══ The records ══

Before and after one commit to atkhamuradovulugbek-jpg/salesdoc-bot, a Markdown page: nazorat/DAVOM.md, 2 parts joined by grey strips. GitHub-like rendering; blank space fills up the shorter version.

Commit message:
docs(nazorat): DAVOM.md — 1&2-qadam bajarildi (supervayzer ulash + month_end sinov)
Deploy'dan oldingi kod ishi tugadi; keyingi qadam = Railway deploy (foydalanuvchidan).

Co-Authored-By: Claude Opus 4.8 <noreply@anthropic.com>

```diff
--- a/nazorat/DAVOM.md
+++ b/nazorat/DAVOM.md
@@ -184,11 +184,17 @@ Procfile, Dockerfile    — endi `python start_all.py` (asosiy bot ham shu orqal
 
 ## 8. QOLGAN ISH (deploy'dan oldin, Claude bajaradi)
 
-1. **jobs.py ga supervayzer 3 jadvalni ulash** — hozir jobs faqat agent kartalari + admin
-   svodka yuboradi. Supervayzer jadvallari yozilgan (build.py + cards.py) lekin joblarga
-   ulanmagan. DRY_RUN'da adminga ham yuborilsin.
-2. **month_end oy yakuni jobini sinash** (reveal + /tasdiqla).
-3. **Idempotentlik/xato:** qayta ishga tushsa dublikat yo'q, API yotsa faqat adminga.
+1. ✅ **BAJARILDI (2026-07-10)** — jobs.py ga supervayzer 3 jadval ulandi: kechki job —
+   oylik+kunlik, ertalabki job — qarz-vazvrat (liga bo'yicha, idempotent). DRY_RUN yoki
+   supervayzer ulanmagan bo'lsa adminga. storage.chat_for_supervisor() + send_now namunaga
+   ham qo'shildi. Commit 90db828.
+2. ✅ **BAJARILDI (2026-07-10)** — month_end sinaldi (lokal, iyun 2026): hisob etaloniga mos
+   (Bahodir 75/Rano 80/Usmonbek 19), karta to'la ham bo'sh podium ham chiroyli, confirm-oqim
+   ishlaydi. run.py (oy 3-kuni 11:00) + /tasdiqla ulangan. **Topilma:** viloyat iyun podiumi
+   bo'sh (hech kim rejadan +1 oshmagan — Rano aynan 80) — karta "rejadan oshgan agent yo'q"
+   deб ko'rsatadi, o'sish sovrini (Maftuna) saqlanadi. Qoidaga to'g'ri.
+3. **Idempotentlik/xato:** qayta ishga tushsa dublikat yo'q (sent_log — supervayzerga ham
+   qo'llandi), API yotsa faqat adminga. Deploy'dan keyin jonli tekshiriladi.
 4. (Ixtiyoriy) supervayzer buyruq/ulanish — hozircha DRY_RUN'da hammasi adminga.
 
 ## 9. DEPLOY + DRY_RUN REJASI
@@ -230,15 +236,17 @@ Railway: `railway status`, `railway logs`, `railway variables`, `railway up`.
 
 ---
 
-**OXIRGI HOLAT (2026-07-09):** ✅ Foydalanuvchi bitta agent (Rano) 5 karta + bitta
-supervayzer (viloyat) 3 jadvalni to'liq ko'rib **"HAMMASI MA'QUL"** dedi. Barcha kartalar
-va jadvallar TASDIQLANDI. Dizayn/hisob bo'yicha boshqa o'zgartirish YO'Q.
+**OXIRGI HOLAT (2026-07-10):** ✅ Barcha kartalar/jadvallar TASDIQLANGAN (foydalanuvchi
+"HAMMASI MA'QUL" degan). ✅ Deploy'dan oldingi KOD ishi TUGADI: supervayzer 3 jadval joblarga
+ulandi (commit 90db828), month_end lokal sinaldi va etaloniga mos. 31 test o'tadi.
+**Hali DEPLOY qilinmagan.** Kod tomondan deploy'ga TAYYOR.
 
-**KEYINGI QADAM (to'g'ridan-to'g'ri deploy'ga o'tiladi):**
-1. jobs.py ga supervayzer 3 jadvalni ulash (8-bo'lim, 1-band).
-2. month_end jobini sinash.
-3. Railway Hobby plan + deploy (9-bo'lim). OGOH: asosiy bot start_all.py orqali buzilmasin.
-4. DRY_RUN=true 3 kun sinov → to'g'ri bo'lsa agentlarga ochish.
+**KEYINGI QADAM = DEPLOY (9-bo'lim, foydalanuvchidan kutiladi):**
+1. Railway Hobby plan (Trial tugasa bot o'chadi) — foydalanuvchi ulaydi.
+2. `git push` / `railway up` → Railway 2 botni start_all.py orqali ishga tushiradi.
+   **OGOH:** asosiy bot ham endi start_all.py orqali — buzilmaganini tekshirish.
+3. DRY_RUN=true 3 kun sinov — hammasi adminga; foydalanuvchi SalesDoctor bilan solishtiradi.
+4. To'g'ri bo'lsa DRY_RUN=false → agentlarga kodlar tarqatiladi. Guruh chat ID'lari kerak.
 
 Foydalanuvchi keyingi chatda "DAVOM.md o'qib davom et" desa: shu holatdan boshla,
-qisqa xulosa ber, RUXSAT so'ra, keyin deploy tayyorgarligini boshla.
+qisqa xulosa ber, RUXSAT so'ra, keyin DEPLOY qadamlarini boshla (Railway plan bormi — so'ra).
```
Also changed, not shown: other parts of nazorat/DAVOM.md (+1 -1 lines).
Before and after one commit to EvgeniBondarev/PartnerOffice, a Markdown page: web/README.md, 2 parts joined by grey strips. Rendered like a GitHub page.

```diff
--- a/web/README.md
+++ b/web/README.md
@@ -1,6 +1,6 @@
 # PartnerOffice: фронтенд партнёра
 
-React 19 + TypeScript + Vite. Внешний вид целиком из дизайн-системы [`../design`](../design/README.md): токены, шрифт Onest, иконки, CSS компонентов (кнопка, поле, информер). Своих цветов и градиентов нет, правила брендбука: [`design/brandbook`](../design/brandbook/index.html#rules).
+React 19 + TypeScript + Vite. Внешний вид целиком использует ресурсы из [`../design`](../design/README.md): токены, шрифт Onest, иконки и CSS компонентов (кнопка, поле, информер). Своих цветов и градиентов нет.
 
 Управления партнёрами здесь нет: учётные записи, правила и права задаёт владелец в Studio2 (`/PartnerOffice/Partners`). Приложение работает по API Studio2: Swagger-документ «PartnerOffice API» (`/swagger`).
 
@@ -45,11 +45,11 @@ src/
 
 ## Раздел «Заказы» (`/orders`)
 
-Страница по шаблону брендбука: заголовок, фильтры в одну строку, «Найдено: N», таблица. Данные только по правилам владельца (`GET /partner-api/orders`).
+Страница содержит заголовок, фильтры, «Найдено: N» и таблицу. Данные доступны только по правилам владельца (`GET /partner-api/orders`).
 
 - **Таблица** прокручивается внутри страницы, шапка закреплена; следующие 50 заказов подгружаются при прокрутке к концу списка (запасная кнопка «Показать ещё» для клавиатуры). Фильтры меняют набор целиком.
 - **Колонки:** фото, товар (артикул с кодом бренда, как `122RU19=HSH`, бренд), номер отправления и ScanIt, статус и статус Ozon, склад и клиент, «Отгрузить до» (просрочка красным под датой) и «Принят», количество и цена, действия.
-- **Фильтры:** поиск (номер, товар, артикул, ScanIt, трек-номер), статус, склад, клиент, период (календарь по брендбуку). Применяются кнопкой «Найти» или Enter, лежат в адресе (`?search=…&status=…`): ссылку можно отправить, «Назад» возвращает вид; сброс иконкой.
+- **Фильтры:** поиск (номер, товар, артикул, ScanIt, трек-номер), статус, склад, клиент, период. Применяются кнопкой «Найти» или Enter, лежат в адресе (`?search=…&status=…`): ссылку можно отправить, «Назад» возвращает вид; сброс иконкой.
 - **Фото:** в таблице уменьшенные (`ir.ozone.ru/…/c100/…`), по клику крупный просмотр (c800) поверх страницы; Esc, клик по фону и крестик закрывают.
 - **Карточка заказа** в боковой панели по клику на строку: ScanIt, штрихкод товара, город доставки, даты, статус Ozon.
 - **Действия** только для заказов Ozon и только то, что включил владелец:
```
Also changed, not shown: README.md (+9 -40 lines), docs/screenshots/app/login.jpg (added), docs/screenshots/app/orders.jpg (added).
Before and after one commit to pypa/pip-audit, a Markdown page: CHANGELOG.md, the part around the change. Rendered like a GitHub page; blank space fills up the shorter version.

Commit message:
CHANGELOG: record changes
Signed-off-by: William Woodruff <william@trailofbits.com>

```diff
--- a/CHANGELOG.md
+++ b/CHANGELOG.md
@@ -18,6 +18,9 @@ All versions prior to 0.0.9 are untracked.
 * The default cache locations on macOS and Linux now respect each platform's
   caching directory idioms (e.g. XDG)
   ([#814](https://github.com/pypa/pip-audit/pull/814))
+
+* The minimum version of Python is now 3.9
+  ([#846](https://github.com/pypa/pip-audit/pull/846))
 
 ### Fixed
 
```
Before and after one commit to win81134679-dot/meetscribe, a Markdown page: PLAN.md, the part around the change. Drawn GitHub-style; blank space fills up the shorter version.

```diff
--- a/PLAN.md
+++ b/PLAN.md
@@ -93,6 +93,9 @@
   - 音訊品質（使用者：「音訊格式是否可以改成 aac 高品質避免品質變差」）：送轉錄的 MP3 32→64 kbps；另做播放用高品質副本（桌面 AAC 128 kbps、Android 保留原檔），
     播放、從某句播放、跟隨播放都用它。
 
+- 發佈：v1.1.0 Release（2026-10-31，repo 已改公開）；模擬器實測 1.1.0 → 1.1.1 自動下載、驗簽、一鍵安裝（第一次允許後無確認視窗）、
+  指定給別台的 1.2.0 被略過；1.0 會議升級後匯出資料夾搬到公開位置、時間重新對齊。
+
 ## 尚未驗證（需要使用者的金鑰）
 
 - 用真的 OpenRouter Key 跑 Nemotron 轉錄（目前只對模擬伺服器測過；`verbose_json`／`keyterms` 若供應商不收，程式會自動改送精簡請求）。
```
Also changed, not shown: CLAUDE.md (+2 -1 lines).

═══

Required work: Copy each line above holding "CHANGELOG".

Response to this exercise:
Before and after one commit to pypa/pip-audit, a Markdown page: CHANGELOG.md, the part around the change. Rendered like a GitHub page; blank space fills up the shorter version.
CHANGELOG: record changes
--- a/CHANGELOG.md
+++ b/CHANGELOG.md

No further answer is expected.